> _WORK TASK_: Lines with the string "Pipeline" are to be identified in the listing and copied.

Content starts

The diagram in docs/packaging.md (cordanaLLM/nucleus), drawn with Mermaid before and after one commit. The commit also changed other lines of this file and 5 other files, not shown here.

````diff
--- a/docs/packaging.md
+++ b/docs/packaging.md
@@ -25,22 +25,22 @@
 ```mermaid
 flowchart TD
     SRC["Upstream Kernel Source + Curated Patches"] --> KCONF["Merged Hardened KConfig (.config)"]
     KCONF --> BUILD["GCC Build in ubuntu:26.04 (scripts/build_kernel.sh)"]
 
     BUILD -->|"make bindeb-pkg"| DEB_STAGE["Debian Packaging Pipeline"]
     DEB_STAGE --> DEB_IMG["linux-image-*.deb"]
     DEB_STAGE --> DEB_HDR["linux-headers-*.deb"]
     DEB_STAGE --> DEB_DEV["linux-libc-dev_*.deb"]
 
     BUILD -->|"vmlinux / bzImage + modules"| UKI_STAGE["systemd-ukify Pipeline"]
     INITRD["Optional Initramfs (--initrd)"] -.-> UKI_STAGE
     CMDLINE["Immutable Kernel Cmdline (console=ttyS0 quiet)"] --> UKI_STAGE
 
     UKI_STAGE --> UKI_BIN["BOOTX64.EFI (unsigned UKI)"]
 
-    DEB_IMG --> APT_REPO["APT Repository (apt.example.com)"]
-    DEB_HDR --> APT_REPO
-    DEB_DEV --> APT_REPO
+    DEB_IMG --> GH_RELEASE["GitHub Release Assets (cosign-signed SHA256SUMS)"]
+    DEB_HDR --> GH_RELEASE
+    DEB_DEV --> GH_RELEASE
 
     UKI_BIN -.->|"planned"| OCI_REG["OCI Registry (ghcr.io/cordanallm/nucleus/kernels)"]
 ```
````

Content ends

> _EXERCISE RESPONSE_:
     BUILD -->|"make bindeb-pkg"| DEB_STAGE["Debian Packaging Pipeline"]
     BUILD -->|"vmlinux / bzImage + modules"| UKI_STAGE["systemd-ukify Pipeline"]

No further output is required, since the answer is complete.